## WHAT IS EXPECTED
Go through the data below and copy each line that includes "without".

━━ DATA TO EXAMINE ━━

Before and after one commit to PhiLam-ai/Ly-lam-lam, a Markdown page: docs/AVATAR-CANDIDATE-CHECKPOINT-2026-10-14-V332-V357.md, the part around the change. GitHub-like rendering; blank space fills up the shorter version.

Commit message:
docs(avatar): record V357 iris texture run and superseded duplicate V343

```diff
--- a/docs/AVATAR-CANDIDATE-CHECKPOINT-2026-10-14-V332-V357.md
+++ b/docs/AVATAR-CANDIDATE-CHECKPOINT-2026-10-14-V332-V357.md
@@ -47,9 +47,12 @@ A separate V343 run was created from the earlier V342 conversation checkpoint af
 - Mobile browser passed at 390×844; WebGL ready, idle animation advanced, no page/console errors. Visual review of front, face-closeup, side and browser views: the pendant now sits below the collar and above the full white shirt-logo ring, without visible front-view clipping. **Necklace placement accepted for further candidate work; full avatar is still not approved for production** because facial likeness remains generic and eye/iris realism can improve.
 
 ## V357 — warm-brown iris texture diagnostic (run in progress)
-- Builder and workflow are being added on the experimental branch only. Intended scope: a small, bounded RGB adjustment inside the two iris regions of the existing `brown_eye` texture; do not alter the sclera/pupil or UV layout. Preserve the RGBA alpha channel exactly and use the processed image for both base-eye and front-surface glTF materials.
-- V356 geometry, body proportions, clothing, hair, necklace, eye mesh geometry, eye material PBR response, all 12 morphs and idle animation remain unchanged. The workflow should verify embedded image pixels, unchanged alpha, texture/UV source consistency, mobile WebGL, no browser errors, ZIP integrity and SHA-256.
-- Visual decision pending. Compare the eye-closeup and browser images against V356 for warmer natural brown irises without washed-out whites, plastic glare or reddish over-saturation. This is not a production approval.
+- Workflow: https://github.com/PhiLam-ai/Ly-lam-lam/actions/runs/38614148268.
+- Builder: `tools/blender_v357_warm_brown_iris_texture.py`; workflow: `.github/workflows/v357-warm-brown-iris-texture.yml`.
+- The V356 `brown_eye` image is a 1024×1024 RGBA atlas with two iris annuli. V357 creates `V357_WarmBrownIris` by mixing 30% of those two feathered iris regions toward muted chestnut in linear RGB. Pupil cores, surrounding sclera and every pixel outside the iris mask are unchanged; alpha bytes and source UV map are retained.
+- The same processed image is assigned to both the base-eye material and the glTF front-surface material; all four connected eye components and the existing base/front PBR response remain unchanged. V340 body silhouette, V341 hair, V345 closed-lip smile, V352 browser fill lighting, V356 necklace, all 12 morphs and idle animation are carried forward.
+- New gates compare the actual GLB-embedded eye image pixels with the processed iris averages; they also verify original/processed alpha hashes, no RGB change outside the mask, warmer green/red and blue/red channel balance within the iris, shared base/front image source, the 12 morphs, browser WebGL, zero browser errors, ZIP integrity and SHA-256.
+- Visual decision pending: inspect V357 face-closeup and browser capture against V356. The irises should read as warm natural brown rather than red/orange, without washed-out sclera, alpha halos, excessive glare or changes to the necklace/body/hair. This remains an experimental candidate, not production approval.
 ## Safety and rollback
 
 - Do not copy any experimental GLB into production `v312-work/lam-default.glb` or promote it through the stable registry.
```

━━━

## RESULT OF THE TASK
 - Mobile browser passed at 390×844; WebGL ready, idle animation advanced, no page/console errors. Visual review of front, face-closeup, side and browser views: the pendant now sits below the collar and above the full white shirt-logo ring, without visible front-view clipping. **Necklace placement accepted for further candidate work; full avatar is still not approved for production** because facial likeness remains generic and eye/iris realism can improve.
-- Visual decision pending. Compare the eye-closeup and browser images against V356 for warmer natural brown irises without washed-out whites, plastic glare or reddish over-saturation. This is not a production approval.
+- Visual decision pending: inspect V357 face-closeup and browser capture against V356. The irises should read as warm natural brown rather than red/orange, without washed-out sclera, alpha halos, excessive glare or changes to the necklace/body/hair. This remains an experimental candidate, not production approval.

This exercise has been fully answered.